Khyber Indian Fusion's Goa-born chef swirls the flavors of various savory Indian dishes together into a single menu. A charcoal-fueled oven imparts a hint of its smokiness and all of its long-winded stories to the chicken malai kebab, a roasted poultry dish marinated in almond, fresh cream, and signature herbs ($11.99). Golden orbs of fried veggie dumplings languor in a mild manchurian sauce ($10.49), and curry leaves and coconut batter freshwater shellfish in a Goan-style curry ($15.99). The Mumtaaz goat biryani simmers cubes of its titular meat over a tame fire with basmati rice and indian herbs ($14.49) for a slow-cooked dish that leaves tongues as happy as a clown at a makeup counter.
Executive chef Mohan, who has commanded Lovash Restaurant’s kitchen for 12 years and been in in the restaurant business for 30 years, infuses an equal blend of color and flavor into his Indian recipes.

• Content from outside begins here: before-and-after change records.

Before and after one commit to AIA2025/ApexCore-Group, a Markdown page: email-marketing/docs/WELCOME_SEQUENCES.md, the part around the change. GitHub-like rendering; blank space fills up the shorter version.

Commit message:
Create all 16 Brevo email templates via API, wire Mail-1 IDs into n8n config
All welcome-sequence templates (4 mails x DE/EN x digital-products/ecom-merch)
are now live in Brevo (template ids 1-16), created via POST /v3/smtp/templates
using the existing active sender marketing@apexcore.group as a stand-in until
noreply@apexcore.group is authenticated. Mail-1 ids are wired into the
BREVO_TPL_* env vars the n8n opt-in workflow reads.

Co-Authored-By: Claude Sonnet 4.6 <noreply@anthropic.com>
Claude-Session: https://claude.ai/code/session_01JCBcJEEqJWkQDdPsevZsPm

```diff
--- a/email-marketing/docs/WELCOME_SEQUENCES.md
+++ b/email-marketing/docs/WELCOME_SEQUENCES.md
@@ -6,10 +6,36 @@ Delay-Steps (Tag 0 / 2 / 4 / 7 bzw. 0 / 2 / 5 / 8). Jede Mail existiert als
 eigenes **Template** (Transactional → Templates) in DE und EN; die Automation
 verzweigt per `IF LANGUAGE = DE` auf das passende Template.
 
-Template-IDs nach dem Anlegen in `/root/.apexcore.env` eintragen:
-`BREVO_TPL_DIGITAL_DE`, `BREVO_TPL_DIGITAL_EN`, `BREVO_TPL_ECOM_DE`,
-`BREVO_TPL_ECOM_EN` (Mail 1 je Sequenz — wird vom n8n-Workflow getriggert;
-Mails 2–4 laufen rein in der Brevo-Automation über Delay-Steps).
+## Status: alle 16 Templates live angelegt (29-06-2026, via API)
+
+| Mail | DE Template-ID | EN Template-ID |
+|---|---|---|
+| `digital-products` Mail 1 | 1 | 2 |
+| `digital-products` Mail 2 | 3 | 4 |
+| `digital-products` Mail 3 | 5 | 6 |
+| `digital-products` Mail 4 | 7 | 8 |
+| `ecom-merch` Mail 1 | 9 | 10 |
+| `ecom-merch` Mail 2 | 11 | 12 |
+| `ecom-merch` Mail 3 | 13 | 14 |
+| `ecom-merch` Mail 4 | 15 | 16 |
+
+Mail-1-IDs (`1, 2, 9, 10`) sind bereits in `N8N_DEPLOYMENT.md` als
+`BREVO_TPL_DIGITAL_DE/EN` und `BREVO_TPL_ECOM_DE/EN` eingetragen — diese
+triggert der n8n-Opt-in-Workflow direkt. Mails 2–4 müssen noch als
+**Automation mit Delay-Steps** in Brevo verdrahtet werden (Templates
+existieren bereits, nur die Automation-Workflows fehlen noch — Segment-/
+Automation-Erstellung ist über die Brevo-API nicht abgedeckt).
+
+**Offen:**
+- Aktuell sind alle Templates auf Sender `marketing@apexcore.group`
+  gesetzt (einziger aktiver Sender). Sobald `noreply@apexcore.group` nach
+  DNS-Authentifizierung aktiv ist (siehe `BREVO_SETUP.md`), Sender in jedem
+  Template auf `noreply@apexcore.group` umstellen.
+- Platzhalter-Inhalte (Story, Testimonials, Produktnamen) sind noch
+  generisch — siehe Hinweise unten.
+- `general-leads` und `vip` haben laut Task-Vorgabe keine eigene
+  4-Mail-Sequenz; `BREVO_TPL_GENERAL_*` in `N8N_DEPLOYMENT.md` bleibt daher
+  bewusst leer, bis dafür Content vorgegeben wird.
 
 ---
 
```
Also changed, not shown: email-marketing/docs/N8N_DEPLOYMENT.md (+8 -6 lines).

He tosses chicken into bright-red sun-dried-tomato sauce, marinates tender lamb in coconut milk, and sprinkles spices across wilted spinach and yellow cheese cubes. The colorful dishes mimic the stained-glass chandeliers that hang overhead to illuminate portraits hanging from the exposed-brick walls. The BYOB eatery also has a private dining room to host family gatherings and laid-back jury deliberations.
"Pretty damn incredible"—the first words that Philadelphia Weekly's Brian Freedman chose to sum up the cuisine at Tashan. Philadelphia magazine's Trey Popp was also wowed by the restaurant's unique culinary balancing act, stating that the food was " …a potential minefield, but executive chef Sylva Senat dances through it without dropping much more than a teaspoon’s worth of his 51-spice arsenal." The Haitian-born chef—who was a James Beard Award semi-finalist in 2012 and 2013 and who is beloved by area food critics and his mother—certainly does his best to help Tashan redefine Philadelphia's Indian food scene.
Drawing from extensive culinary experience—time spent in the kitchens of Trump Hotel Central Park and Buddakan—and traditional Indian cooking methods, chef Senat melds classically Indian flavors with culinary styles from around the globe. His small-plates-focused menus feature inventive takes on familiar dishes, such as organic chicken-vindaloo sausage, tandoori free-range butter chicken, and masala-dusted lobster. The food pairs well with cocktails that also incorporate Indian spices and fruits.
Though chef Senat's cuisine is the star, Tashan's decor has also garnered praise. Designed by New York-based architect and interior designer Winka Dubbeldam, the dining room surrounds visitors with tables made from hand-carved wood, as well as with statues and furnishings from India, Spain, and Mexico. Ebony wood takes on a subtle dark glow, and polished steel accents reflect the low, sensual lighting. The result is a physical space that, according to Brian Freedman, takes on an air of “crepuscular sexiness."
The masala maestros at Cafe Spice Express prepare an expansive and omnivorous menu of upscale Indian takeout. Rumbly tummies can be hushed by arsenal of appetizers, including a trio of potato-packed samosas ($4), boneless chili chicken ($7.50), and the yogurt-coated salmon of saloni machi ($8). The lamb madras marries the sweetness of coconut and tanginess of mustard ($13), and the shrimp vindaloo dips tiger prawns in a hot-and-spicy sauce ($14). Crop-based eats from the vegetarian menu include bhindi masala, a sautéed okra dish with julienned ginger and cumin ($9.95), and malai kofta, featuring vegetable dumplings steeped in cashew-almond gravy ($10.50) until as rich and tender as hug from Bill Gates.
Tiffin infuses drab dishes with a plethora of Indian spices imported straight from the subcontinent itself by peripatetic purveyors. Shrimp and chicken absorb flavors of orange and chile de arbol after a bathing in the mango-chile marinade ($10), and curry finds its savory soul mate in the complementing haldi turmeric powder ($5.59). Elaichi whole green cardamom ($6.59), a staple of Indian desserts, leaves its native India, bidding a tearful farewell to its ginger family in search of a starring role in pungent dishes. Customers can pick up dish dustings or have them delivered ($25 minimum) to their home, office, or underground solarium for no additional delivery charge.
Executive chef Vipul Bhasin brings more than 18 years of global cooking experience to Coriander. Eschewing many modern marvels of meal making, Bhasin cooks his cuisine with traditional Indian appliances such as the tandoor oven, the kadai cast-iron pot, and the Aishwarya Rai smoldering gaze in his one-man quest to put microwave repairmen out of work. This passion for tradition is reflected in Coriander's décor: adorning the brightly painted walls are handmade tapestries representing different regions of India, including an astonishingly lifelike one that resembles a parking lot outside an Indian restaurant (look closely and it almost seems to move). Patrons can also unfurl the bamboo blinds between each of the restaurant's booths for a stronger secret-sharing shield than stage whispering.